Fringe Reviews, Day 6

I had an unpleasant relationship once.

Well, several, I suppose, but one was particularly unpleasant notsomuch in how it went, but how it stopped. The one complaint I had during the relationship itself, besides not knowing that it was ending abruptly without my knowledge, was that I had to sit through every stupid romantic comedy known to man. Oh, sometimes I "got to choose" the romcom, but in the end I had to see them all. Maid in Manhatten. Addicted to Love. Romy and Michelle's High School Reunion. When the relationship ended, I vowed I would never see another one.

I suppose technically Strawberries in January isn't a movie, and I don't have to count it.

Chris Bullough plays Francois, an annoying French guy. Patrick Howarth plays Robert, a pretentious French guy. Jana O'Connor plays Sophie, an uptight French liberal. Rebecca Starr plays Lea, a...are we out of cliched French characters already? Well, she plays a single mother.

(As aside, Bullough and O'Connor are a real-life couple. The playbill tells you this. The people in the lineup told me this. Bullough and O'Connor essentially told me this over the weekend when I drank with them last weekend -- by this, I mean I drank in the same enclosed space as they did -- and watched them cuddle and kiss for 90 minutes. Today I did the same thing, and it cost me $14)

Francois and Sophie are roommates in love, due to be married, when somebody breaks it off (who? well, we see both sides, and later are told which one it was, and even later are told it was the other, and later still are assured which one was true - a detail I left out). Francois, being an annoying Frenchman with coffee bar, tells the story to pretty much everyone he meets. Robert, being a pretentious professor of French Literature, is at a coffee bar to hear the tale. Meanwhile, Robert has some history of his own, and when Francois sets professor dude on a date with his ex-fiancee, the interconnectedness of their lives starts to pile up not unlike another romantic comedy I watched in the dark days and reviewed on this site.

The biggest dig against the casting: that Francois and Sophie don't seem compatible, is a weak argument to make since the two are actually a couple. I'll make it anyways, and add that while Rebecca Starr looks to be in her late 30s (and could indeed pass for mid-40s as she is portrayed in early scenes) we later find the character is supposed to be 25-28. The elder looks helps us establish her and Robert as a couple, but ends up letting us feel slightly creepy. On the other hand, if I can be nailing mid-20s chicks in my 40s, I'll come back and edit this passage out.

I suppose I can take this opportunity to make another complaint about fringe plays: the number of characters in them who are themselves theatre performers.

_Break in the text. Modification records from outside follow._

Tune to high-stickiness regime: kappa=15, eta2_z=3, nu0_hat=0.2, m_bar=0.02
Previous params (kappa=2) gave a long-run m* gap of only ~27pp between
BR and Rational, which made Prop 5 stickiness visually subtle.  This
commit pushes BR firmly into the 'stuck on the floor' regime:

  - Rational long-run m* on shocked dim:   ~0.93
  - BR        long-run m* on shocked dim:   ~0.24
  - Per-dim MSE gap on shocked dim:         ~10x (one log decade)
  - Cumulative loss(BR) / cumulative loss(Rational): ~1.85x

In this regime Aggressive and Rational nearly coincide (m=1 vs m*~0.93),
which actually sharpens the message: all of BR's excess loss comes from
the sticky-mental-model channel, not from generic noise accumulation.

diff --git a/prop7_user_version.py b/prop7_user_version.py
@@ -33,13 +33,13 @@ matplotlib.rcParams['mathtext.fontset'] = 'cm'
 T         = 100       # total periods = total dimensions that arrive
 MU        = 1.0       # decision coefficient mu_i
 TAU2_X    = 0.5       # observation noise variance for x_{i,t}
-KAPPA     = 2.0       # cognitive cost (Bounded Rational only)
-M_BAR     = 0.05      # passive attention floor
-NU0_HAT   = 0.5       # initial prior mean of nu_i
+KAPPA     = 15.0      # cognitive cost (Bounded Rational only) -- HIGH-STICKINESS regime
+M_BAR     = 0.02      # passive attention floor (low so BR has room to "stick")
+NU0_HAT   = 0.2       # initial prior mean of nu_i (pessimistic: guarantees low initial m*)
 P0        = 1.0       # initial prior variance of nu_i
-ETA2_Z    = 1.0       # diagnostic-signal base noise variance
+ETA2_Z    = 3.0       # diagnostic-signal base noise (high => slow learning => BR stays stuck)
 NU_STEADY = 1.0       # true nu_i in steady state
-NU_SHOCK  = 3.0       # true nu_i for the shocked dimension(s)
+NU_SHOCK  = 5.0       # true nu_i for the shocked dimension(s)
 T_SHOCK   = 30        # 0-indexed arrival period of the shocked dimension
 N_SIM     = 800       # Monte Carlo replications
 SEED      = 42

If art is truely supposed to tell us something about ourselves, we'd better all start writing creative works -- can't expect the fringers to write actual original characters. Or maybe they're telling us our lives don't have enough drama: she's an arc welder with a heart of gold, he sells insurance and ogles black chicks at the bar -- no play to be had there unless she actually paints and writes theatrical works in her spare time!

Where was I? Oh yes, I also have to note that Robert (Patrick Howarth) looks exactly like me, for those wishing to learn what I look like. Well, he doesn't look like me so much as he looks exactly like my autobiographical character in The Sims 2, which is still sort of cool. Anyways, the play has some laughs, has some romance, and has some cute girls as audience members. If you need a date play, Strawberries in January might be what you're looking for.